▶ Exercise objective: Where a line below holds the string "commodi", count it; then give the total without any other words.
========================================================================
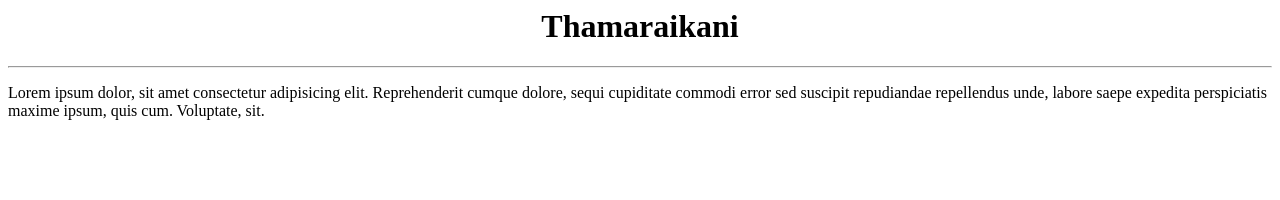
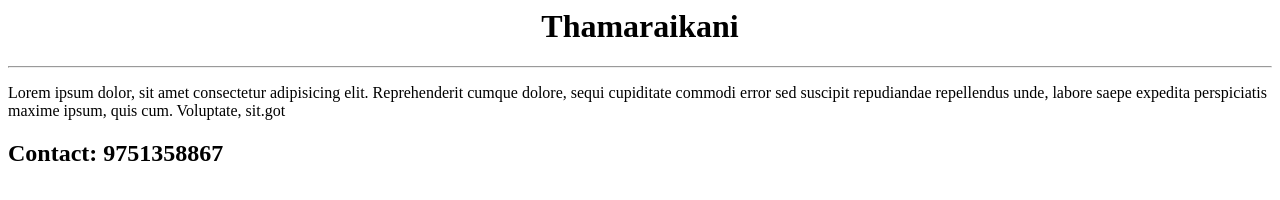
Before and after one commit to Thamaraikani333/exa, a plain HTML site: page index.html in a window 1280 px wide. Drawn offline with Linux system fonts and the light colour scheme.

Commit message:
added ph number

```diff
--- a/index.html
+++ b/index.html
@@ -3,5 +3,6 @@
 </center>
 <hr>
 <p>
-  Lorem ipsum dolor, sit amet consectetur adipisicing elit. Reprehenderit cumque dolore, sequi cupiditate commodi error sed suscipit repudiandae repellendus unde, labore saepe expedita perspiciatis maxime ipsum, quis cum. Voluptate, sit.
+  Lorem ipsum dolor, sit amet consectetur adipisicing elit. Reprehenderit cumque dolore, sequi cupiditate commodi error sed suscipit repudiandae repellendus unde, labore saepe expedita perspiciatis maxime ipsum, quis cum. Voluptate, sit.got
 </p>
+<h2>Contact: 9751358867</h2>
```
========================================================================
▶ Answer box: 2